With the recent return to schools in the United Kingdom, and the overall success of the vaccination programs running up and down the country, much has been made of the risk of another wave in this next phase of re-opening. Children and young adults have been schooled where possible remotely, and a minority of pupils who could not work at home were permitted to visits schools throughout the lockdowns. In government narratives, much of the conversation around schools has not been around the risk to children themselves, but more in the ‘foundations’ of infection which can be facilitated through mass gatherings in school settings. Although the UK is improving and in a better place than early January, where hospitals met capacity – there is still a precarious situation. The government has installed 5-week periods of pause between reopening and restriction easing to assess the ongoing effect of these closures – with fears that rising infections rates in school could cause another surge.
As overwhelming percentages of at-risk populations are now vaccinated, there is less risk of high mortality where children may spread coronavirus to their elderly relatives or carers. Yet, although rare, there are numerous reports of significant impact to children’s health when they contract coronavirus, Long covid has been identified as a significant after effect of coronavirus, yet it is not known exactly what the incidence of this condition is. In a recent poll by the ONS in December, short term and long-term side effects were estimated as follows;
These statistics were likely taken from adults due to complexities in self-reporting of children, particularly younger children who may struggle to communicate nuance in their symptoms and overall health. It is likely, too, that children and adults will experience different manifestations if their conditions persist post-infection, due to physiological and immunological differences.
Coronavirus has brought to light a long-known area of medicine which struggles to make significant bounds and progress due to the complexity of the human body. Long-covid is one of many post-viral syndromes which can manifest with infections – people will be most common with glandular fever and the tiredness which can prevail for months and years post infection. Infection by other viral pathogens like cytomegalovirus, a particular bad strain of influenza and other viruses can all cause chronic fatigue, persistent malaise and conditions like ME (Myalgic Encephalomyelitis).

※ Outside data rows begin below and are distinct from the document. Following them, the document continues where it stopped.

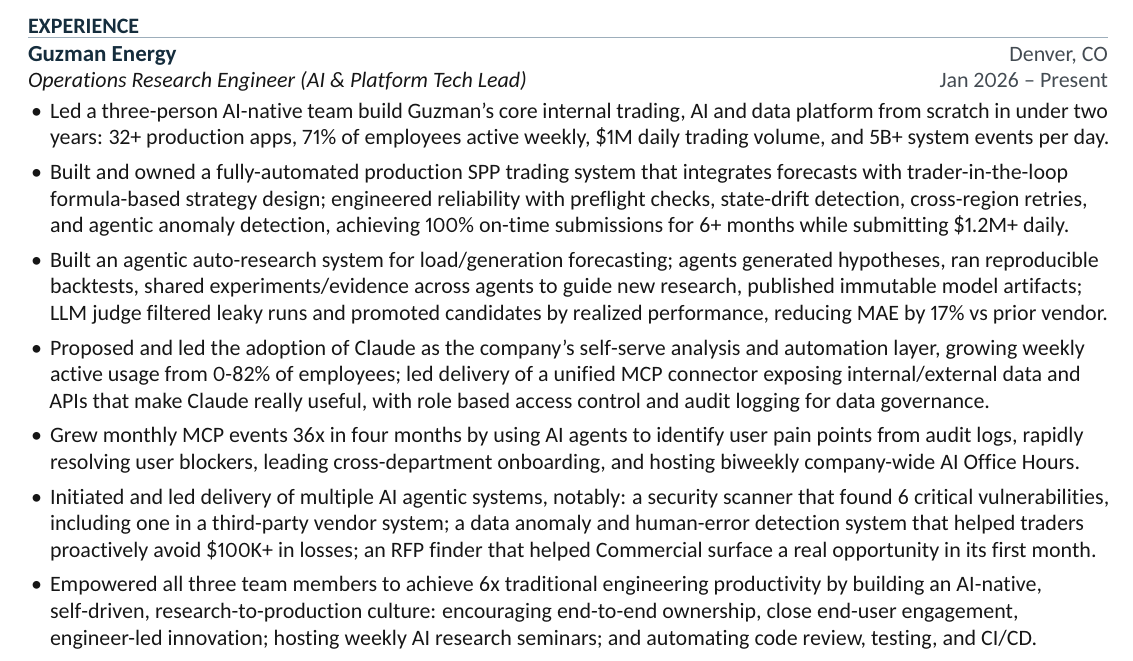
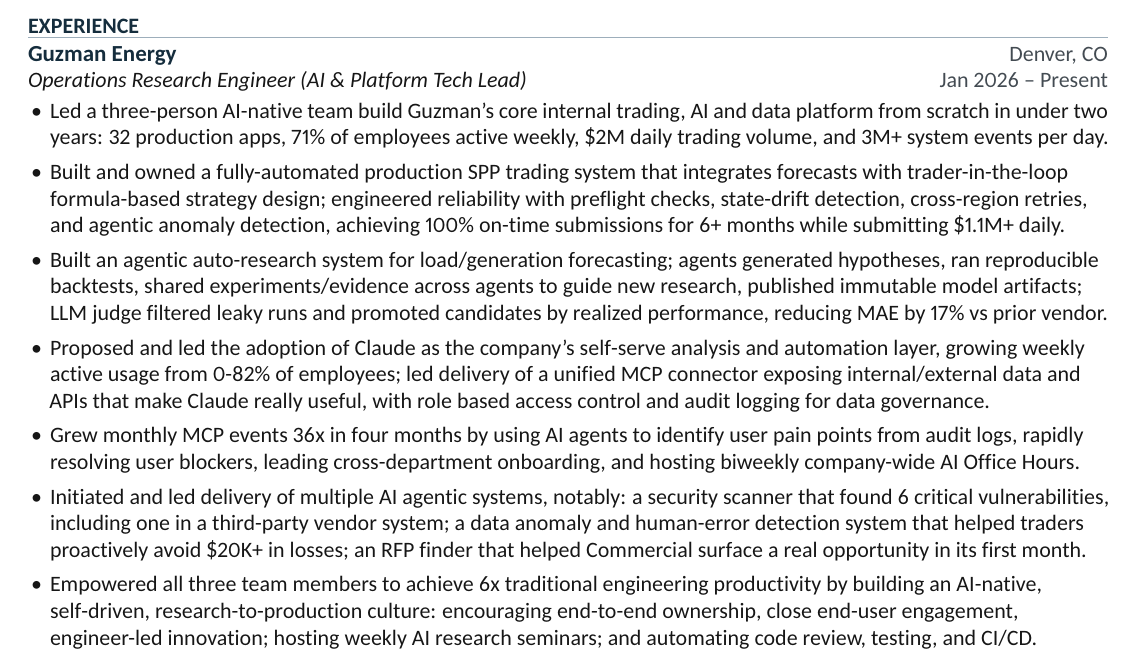
Before and after one commit to yimianxyz/resume, a LaTeX CV (Yimian-Liu-Resume.tex): part of the page, cut so that both start at the same text. The pictures show the PDF file Yimian-Liu-Resume.pdf that the author committed with the source.

Commit message:
Update resume content to reflect revised metrics for trading platform performance and automated trading system. Adjust daily trading volume and system events statistics for accuracy, while refining language for clarity and impact in the AI engineering section.

```diff
--- a/Yimian-Liu-Resume.tex
+++ b/Yimian-Liu-Resume.tex
@@ -50,9 +50,9 @@
 \name{\fontsize{11.5bp}{13.3bp}\selectfont Guzman Energy}\when{Denver, CO}
 \textit{Operations Research Engineer (AI \& Platform Tech Lead)}\when{Jan 2026 -- Present}
 \begin{itemize}
-  \item Led a three-person AI-native team build Guzman's core internal trading, AI and data platform from scratch in under two years: 32+ production apps, 71\% of employees active weekly, \$1M daily trading volume, and 5B+ system events per day.
+  \item Led a three-person AI-native team build Guzman's core internal trading, AI and data platform from scratch in under two years: 32 production apps, 71\% of employees active weekly, \$2M daily trading volume, and 3M+ system events per day.
 
-  \item Built and owned a fully-automated production SPP trading system that integrates forecasts with trader-in-the-loop formula-based strategy design; engineered reliability with preflight checks, state-drift detection, cross-region retries, and agentic anomaly detection, achieving 100\% on-time submissions for 6+ months while submitting \$1.2M+ daily.
+  \item Built and owned a fully-automated production SPP trading system that integrates forecasts with trader-in-the-loop formula-based strategy design; engineered reliability with preflight checks, state-drift detection, cross-region retries, and agentic anomaly detection, achieving 100\% on-time submissions for 6+ months while submitting \$1.1M+ daily.
 
   \item Built an agentic auto-research system for load/generation forecasting; agents generated hypotheses, ran reproducible backtests, shared experiments/evidence across agents to guide new research, published immutable model artifacts; LLM judge filtered leaky runs and promoted candidates by realized performance, reducing MAE by 17\% vs prior vendor.
 
@@ -60,7 +60,7 @@
 
   \item Grew monthly MCP events 36x in four months by using AI agents to identify user pain points from audit logs, rapidly resolving user blockers, leading cross-department onboarding, and hosting biweekly company-wide AI Office Hours.
 
-  \item Initiated and led delivery of multiple AI agentic systems, notably: a security scanner that found 6 critical vulnerabilities, including one in a third-party vendor system; a data anomaly and human-error detection system that helped traders proactively avoid \$100K+ in losses; an RFP finder that helped Commercial surface a real opportunity in its first month.
+  \item Initiated and led delivery of multiple AI agentic systems, notably: a security scanner that found 6 critical vulnerabilities, including one in a third-party vendor system; a data anomaly and human-error detection system that helped traders proactively avoid \$20K+ in losses; an RFP finder that helped Commercial surface a real opportunity in its first month.
 
   \item Empowered all three team members to achieve 6x traditional engineering productivity by building an AI-native, self-driven, research-to-production culture: encouraging end-to-end ownership, close end-user engagement, engineer-led innovation; hosting weekly AI research seminars; and automating code review, testing, and CI/CD.
 
```
Also changed, not shown: Yimian-Liu-Resume.pdf.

There have been a number of reports of children developing the serious auto-immune condition or a novel proxy now called “paediatric multisystem inflammatory syndrome'”. In children, where this condition does manifest, there is significant inflammation, multiple organ dysfunction and other main symptoms like fever and fatigue. These symptoms are managed conservatively to relieve symptoms and reduce the over-activation of the immune system which is often to blame in auto-immune disorder.
Although there can be serious complications from COVID-19, the prevalence of these for children is extremely low. However, the manifestations in those children who do develop an auto-immune response to COVID-19 should serve as a reason to remember that social distancing, restrictions and measures must stay in place until significant immunity of the population has been achieved. The common narrative is that coronavirus is only associated with mortality in elderly people, but there can be serious and wide-reaching consequences for any age of individual who contracts coronavirus.